  • Real Estate: Raw land, rental properties, real estate partnerships
  • Private placements and privately held company stock
  • Financial mortgages and notes
  • Tax lien certificates
  • Gold coins and even crypto currencies

To summarize, here are some of the key advantages of converting to a Roth IRA now:

Accumulate More Retirement Savings

A Roth IRA is always worth more than a traditional IRA that has the same balance because, if you follow the rules, you’ll never pay a dime in taxes when you withdraw your money, including no taxes paid on your compound earnings, unlike a traditional IRA.

Avoid Minimum Distributions

Unlike a traditional IRA, you won’t be forced to take distributions you don’t really need. Instead, you can allow your Roth IRA investments to grow tax free as long as you want.

Reduce Estate Tax

The estate tax applies to both traditional IRA and Roth IRA assets. There’s no way to avoid it. But, in a Roth IRA your heirs get to keep ALL the money they withdraw tax free.

Rate Shifting

If you convert to a Roth IRA now, while tax rates are at historic lows, you’ll pay tax now in a lower bracket. Later, when you take money out of your Roth IRA, you won’t pay any tax, avoiding potentially much higher rates that could apply at that time.


You have greater flexibility to withdraw your money from a Roth IRA before age 59 ½ without paying penalties. Five years after conversion, you can withdraw the conversion amount (plus any regular contributions, but not earnings).
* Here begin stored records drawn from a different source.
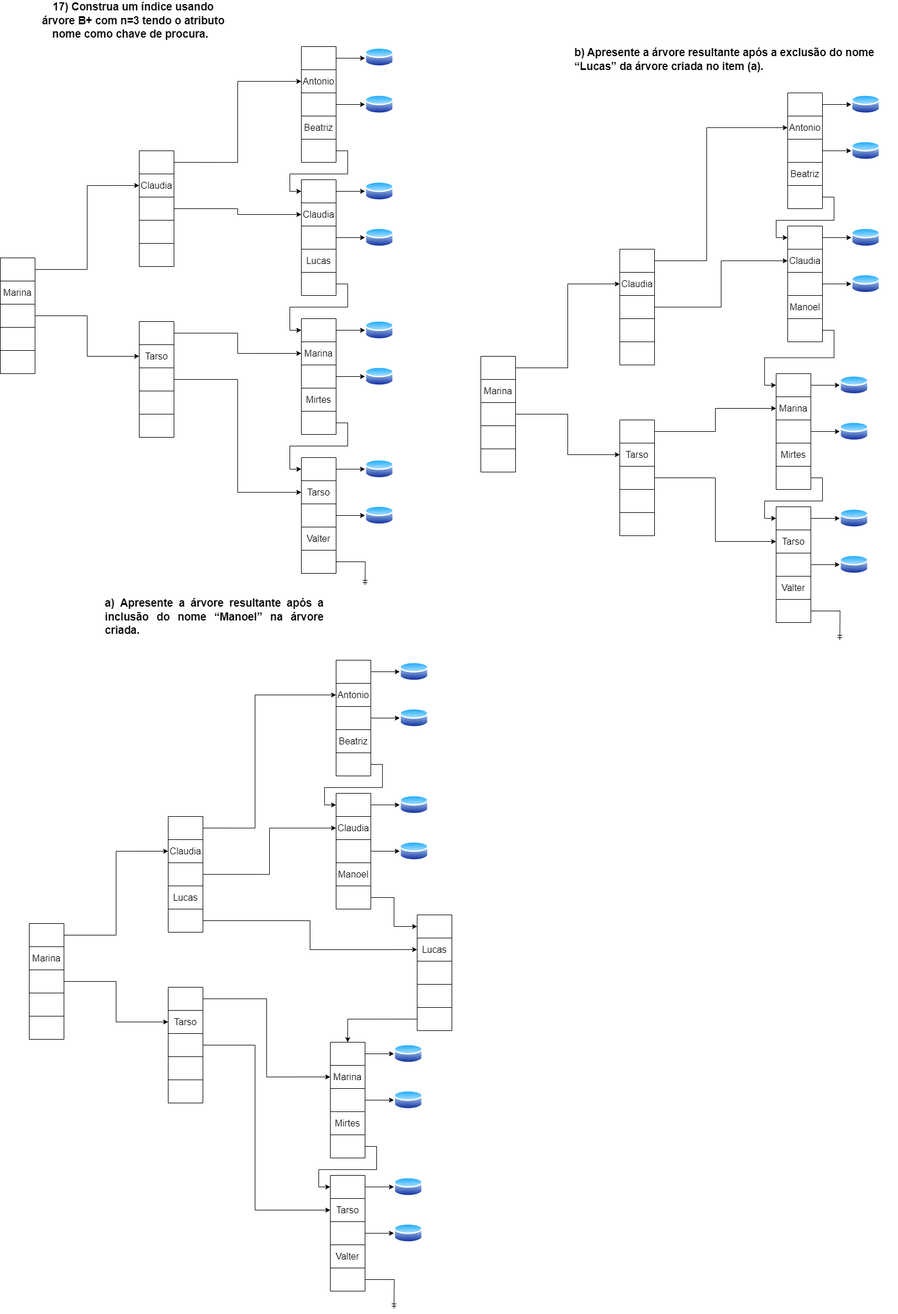
VitorFonseca123/exerc_indice_BD keeps this draw.io diagram as Arvore B+.drawio.png. Above is the earlier version. Source tidied: cells renumbered, new cells last; positions are measured from the earlier drawing's top-left corner, leaving out a move shared by most shapes.
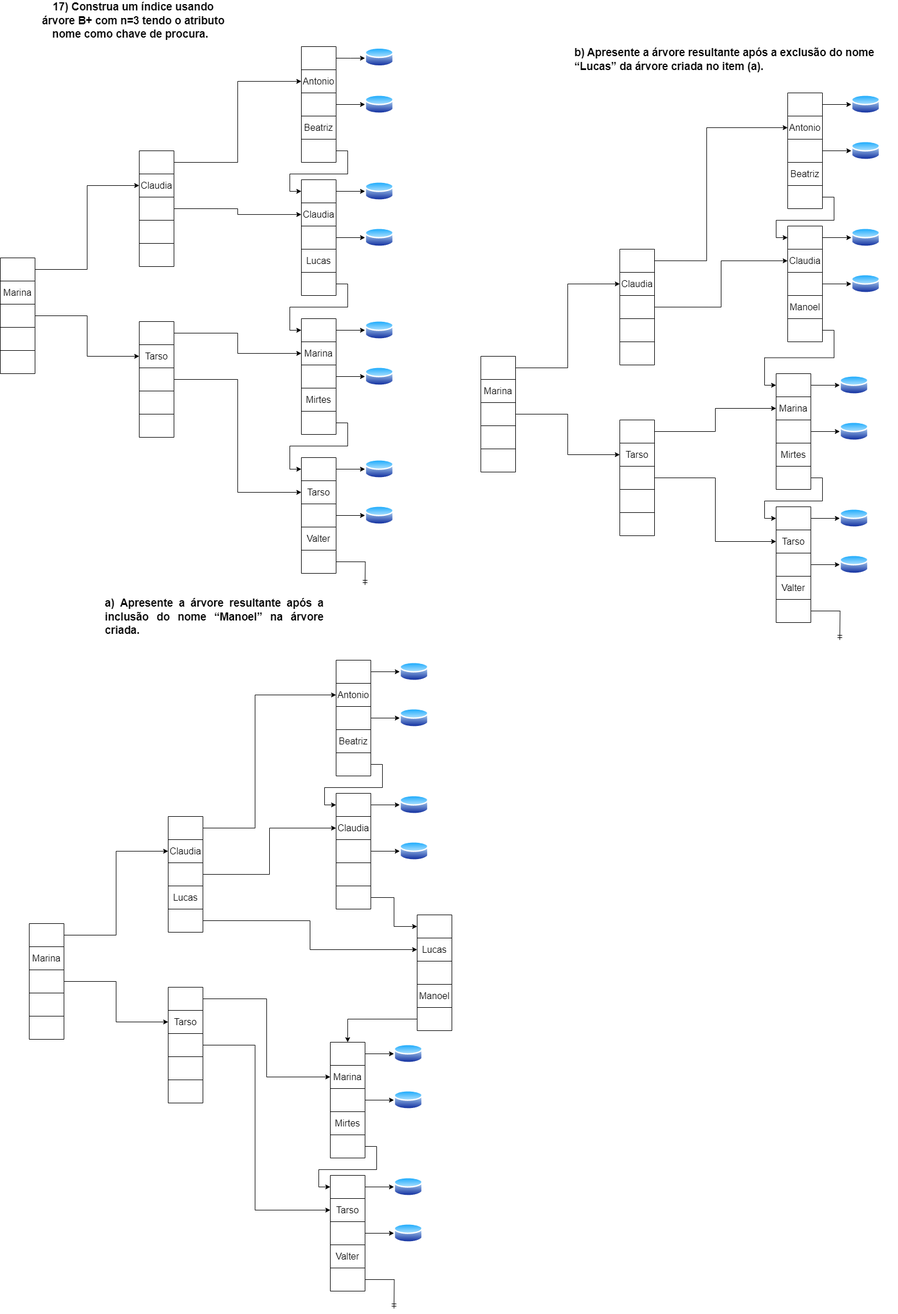
Later version of the same file.

What changed in the source:
```diff
@@ -399,7 +399,7 @@
     <mxCell id="132" style="shape=tableRow;horizontal=0;startSize=0;swimlaneHead=0;swimlaneBody=0;strokeColor=inherit;top=0;left=0;bottom=0;right=0;fillColor=none;fontSize=16;" parent="125" vertex="1">
       <mxGeometry y="120" width="60" height="40" as="geometry" />
     </mxCell>
-    <mxCell id="133" value="Manoel" style="shape=partialRectangle;html=1;whiteSpace=wrap;strokeColor=inherit;overflow=hidden;fillColor=none;top=0;left=0;bottom=0;right=0;fontSize=16;" parent="132" vertex="1">
+    <mxCell id="133" style="shape=partialRectangle;html=1;whiteSpace=wrap;strokeColor=inherit;overflow=hidden;fillColor=none;top=0;left=0;bottom=0;right=0;fontSize=16;" parent="132" vertex="1">
       <mxGeometry width="60" height="40" as="geometry" />
     </mxCell>
     <mxCell id="134" style="shape=tableRow;horizontal=0;startSize=0;swimlaneHead=0;swimlaneBody=0;strokeColor=inherit;top=0;left=0;bottom=0;right=0;fillColor=none;points=[[0,0.5],[1,0.5]];portConstraint=eastwest;fontSize=16;" parent="125" vertex="1">
@@ -675,7 +675,7 @@
     <mxCell id="220" style="shape=tableRow;horizontal=0;startSize=0;swimlaneHead=0;swimlaneBody=0;strokeColor=inherit;top=0;left=0;bottom=0;right=0;fillColor=none;fontSize=16;" parent="213" vertex="1">
       <mxGeometry y="120" width="60" height="40" as="geometry" />
     </mxCell>
-    <mxCell id="221" style="shape=partialRectangle;html=1;whiteSpace=wrap;strokeColor=inherit;overflow=hidden;fillColor=none;top=0;left=0;bottom=0;right=0;fontSize=16;" parent="220" vertex="1">
+    <mxCell id="221" value="Manoel" style="shape=partialRectangle;html=1;whiteSpace=wrap;strokeColor=inherit;overflow=hidden;fillColor=none;top=0;left=0;bottom=0;right=0;fontSize=16;" parent="220" vertex="1">
       <mxGeometry width="60" height="40" as="geometry" />
     </mxCell>
     <mxCell id="222" style="shape=tableRow;horizontal=0;startSize=0;swimlaneHead=0;swimlaneBody=0;strokeColor=inherit;top=0;left=0;bottom=0;right=0;fillColor=none;points=[[0,0.5],[1,0.5]];portConstraint=eastwest;fontSize=16;" parent="213" vertex="1">
```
Bottom line: As Ben Franklin said: the only things certain are death and taxes. And with the certainty of higher tax rates just ahead, you owe it to yourself to consider the many tax-saving and wealth-building advantages of the Roth IRA conversion. To learn more about the proposed tax changes, watch our webinar, The Proposed Tax Changes. To see how a Roth conversion could work for you, contact TSP Family Office at (772) 257-7888.